It adds that the majority of CRPS injuries seem to be caused by the improper function of nerve fibers sending signals to the brain. NIH also says that the condition, which causes "burning" or "pins and needles" sensations or feelings of the affected limb being squeezed, usually goes away in time when the nerve regrows. Severe cases, however, can cause prolonged disability.

CRPS can be difficult to treat because of the varied symptoms it causes and the fact they can change over time with, for example, diabetes and smoking inversely affecting treatment. That means currently there is no way to rapidly cure CRPS.

To help snake-bite victim Myrick pay for treatments that aren't covered by her insurance and to help her family pay for bills and other expenses, her mother, Patricia DeWolfe, has organized a Go Fund Me appeal.

On the fund-raising page, DeWolfe writes about her daughter: "She has been through 4 minor surgeries and 2 major surgeries, as well as dozens and dozens of doctors appointments with the total of her medical bills well surpassing 1.1 million dollars in this short time frame; with limitless bills to go ahead of her.

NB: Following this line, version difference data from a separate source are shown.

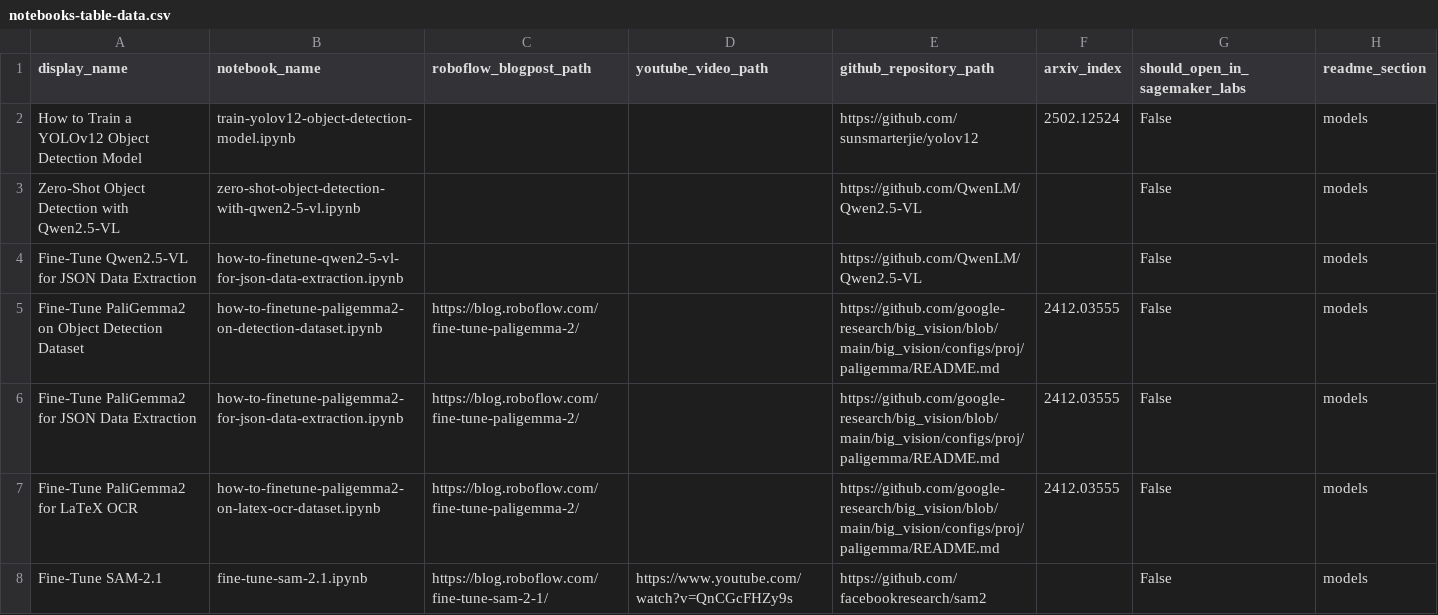
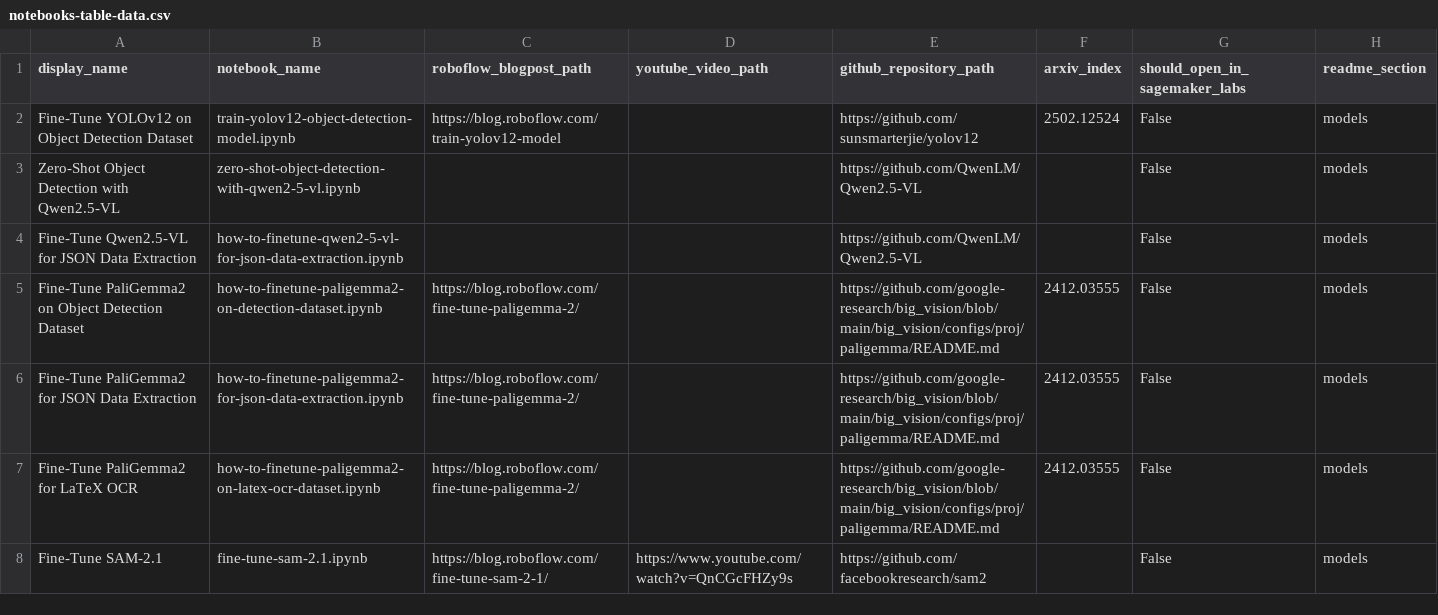
Before and after one commit to roboflow/notebooks, a CSV file: automation/notebooks-table-data.csv, drawn as a sheet; only a part is shown.

Commit message:
YOLOv12 notebook updates

```diff
--- a/automation/notebooks-table-data.csv
+++ b/automation/notebooks-table-data.csv
@@ -1,3 +1,3 @@
 display_name, notebook_name, roboflow_blogpost_path, youtube_video_path, github_repository_path, arxiv_index, should_open_in_sagemaker_labs, readme_section
-How to Train a YOLOv12 Object Detection Model, train-yolov12-object-detection-model.ipynb, , , https://github.com/sunsmarterjie/yolov12, 2502.12524, False, models
+Fine-Tune YOLOv12 on Object Detection Dataset, train-yolov12-object-detection-model.ipynb, https://blog.roboflow.com/train-yolov12-model, , https://github.com/sunsmarterjie/yolov12, 2502.12524, False, models
 Zero-Shot Object Detection with Qwen2.5-VL, zero-shot-object-detection-with-qwen2-5-vl.ipynb, , , https://github.com/QwenLM/Qwen2.5-VL, , False, models
```
Also changed, not shown: 2 other files.
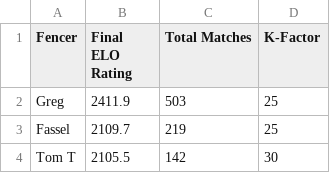
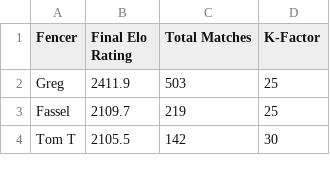
Before and after one commit to Alex3400/FencingTracker, a CSV file: docs/data/elo_ratings.csv, drawn as a sheet; only a part is shown.

```diff
--- a/docs/data/elo_ratings.csv
+++ b/docs/data/elo_ratings.csv
@@ -1,2 +1,2 @@
-Fencer,Final ELO Rating,Total Matches,K-Factor
+Fencer,Final Elo Rating,Total Matches,K-Factor
 Greg,2411.9,503,25
```
Also changed, not shown: docs/data/fencer_stats.csv, src/outputs/elo_ratings.csv, 25 other files.
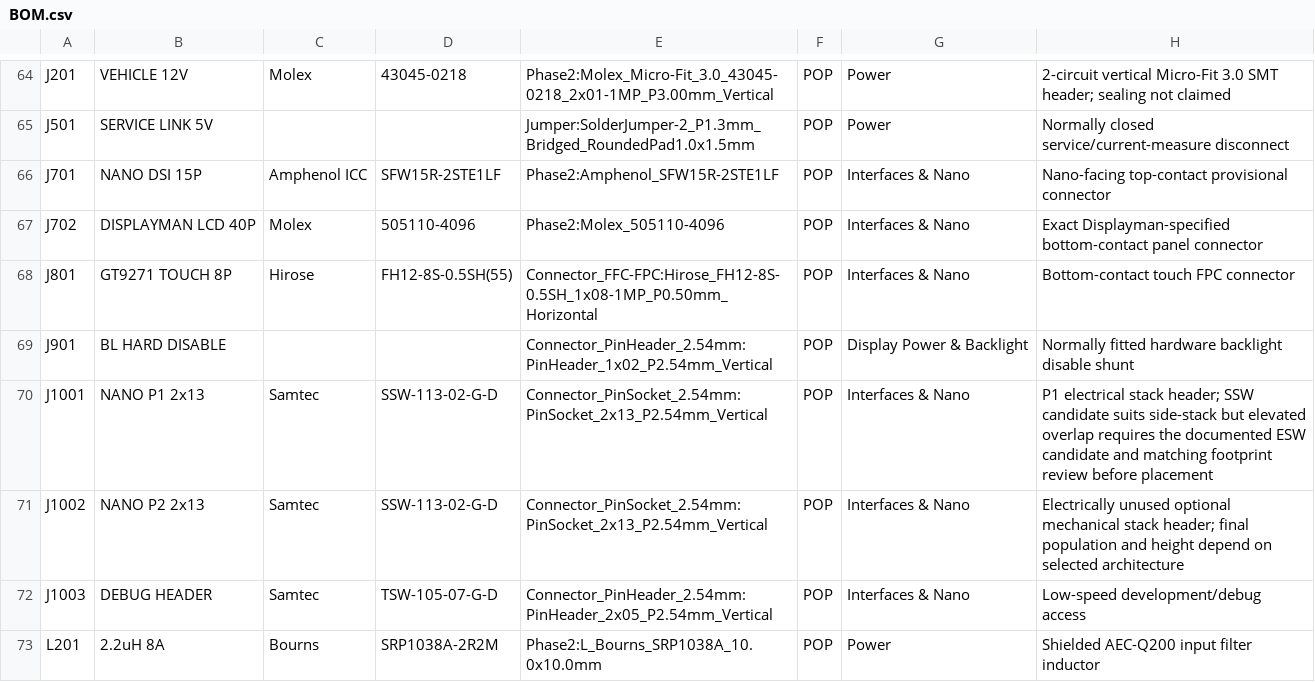
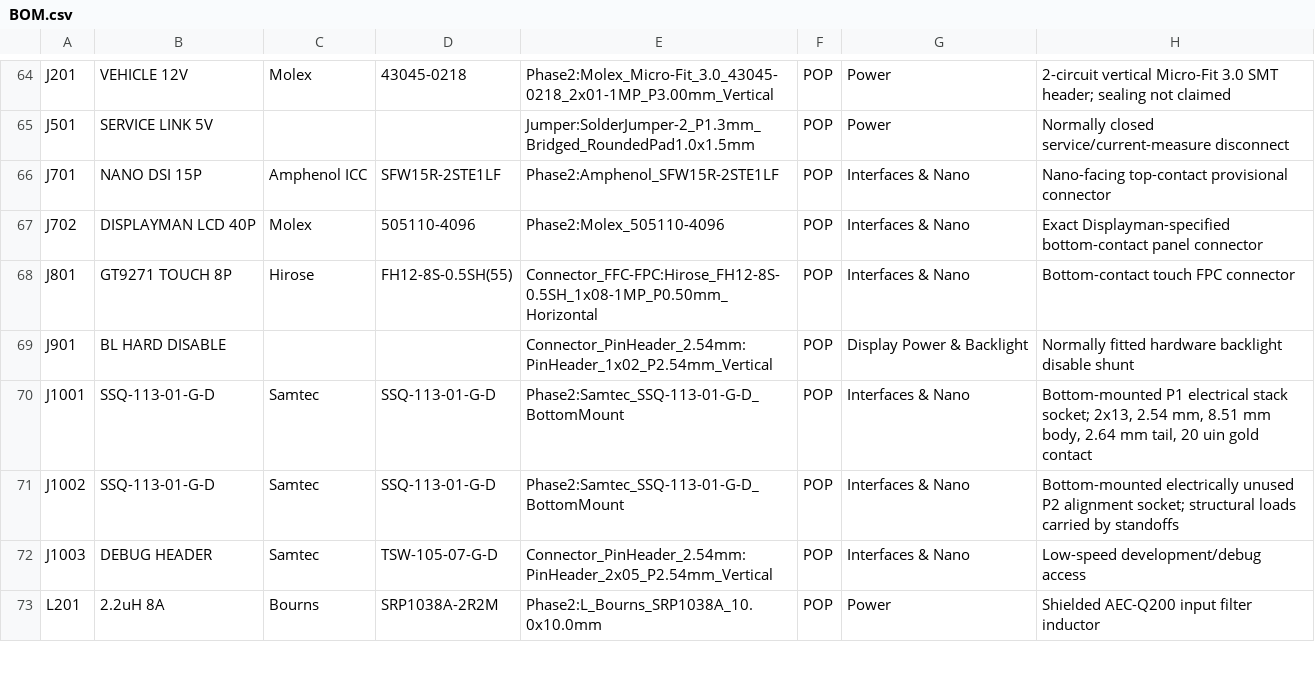
Before and after one commit to sydude/ESP32-P4-Display-Development-Daughterboard, a CSV file: hardware/BOM.csv, drawn as a sheet; only a part is shown, gaps mark what is left out.

Commit message:
Validate SSQ stack and add preliminary PCB placement

```diff
--- a/hardware/BOM.csv
+++ b/hardware/BOM.csv
@@ -69,4 +69,4 @@ J801,GT9271 TOUCH 8P,Hirose,FH12-8S-0.5SH(55),Connector_FFC-FPC:Hirose_FH12-8S-0
 J901,BL HARD DISABLE,,,Connector_PinHeader_2.54mm:PinHeader_1x02_P2.54mm_Vertical,POP,Display Power & Backlight,Normally fitted hardware backlight disable shunt
-J1001,NANO P1 2x13,Samtec,SSW-113-02-G-D,Connector_PinSocket_2.54mm:PinSocket_2x13_P2.54mm_Vertical,POP,Interfaces & Nano,P1 electrical stack header; SSW candidate suits side-stack but elevated overlap requires the documented ESW candidate and matching footprint review before placement
-J1002,NANO P2 2x13,Samtec,SSW-113-02-G-D,Connector_PinSocket_2.54mm:PinSocket_2x13_P2.54mm_Vertical,POP,Interfaces & Nano,Electrically unused optional mechanical stack header; final population and height depend on selected architecture
+J1001,SSQ-113-01-G-D,Samtec,SSQ-113-01-G-D,Phase2:Samtec_SSQ-113-01-G-D_BottomMount,POP,Interfaces & Nano,"Bottom-mounted P1 electrical stack socket; 2x13, 2.54 mm, 8.51 mm body, 2.64 mm tail, 20 uin gold contact"
+J1002,SSQ-113-01-G-D,Samtec,SSQ-113-01-G-D,Phase2:Samtec_SSQ-113-01-G-D_BottomMount,POP,Interfaces & Nano,Bottom-mounted electrically unused P2 alignment socket; structural loads carried by standoffs
 J1003,DEBUG HEADER,Samtec,TSW-105-07-G-D,Connector_PinHeader_2.54mm:PinHeader_2x05_P2.54mm_Vertical,POP,Interfaces & Nano,Low-speed development/debug access
```
Also changed, not shown: 16 other files.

"Feeling like she is on fire from deep in the bones out, through the muscles, and the skin level worst sunburn of a person's life while also having what feels like shards of glass ground into it at all times... Rachel is in worst pain than most can even fathom; and there is no break - it's 24/7."

A file photo of a copperhead snake. The bite of a copperhead snake in 2017 left Rachel Myrick with a condition that causes pain from even the lightest touch. Mark Kostich/GETTY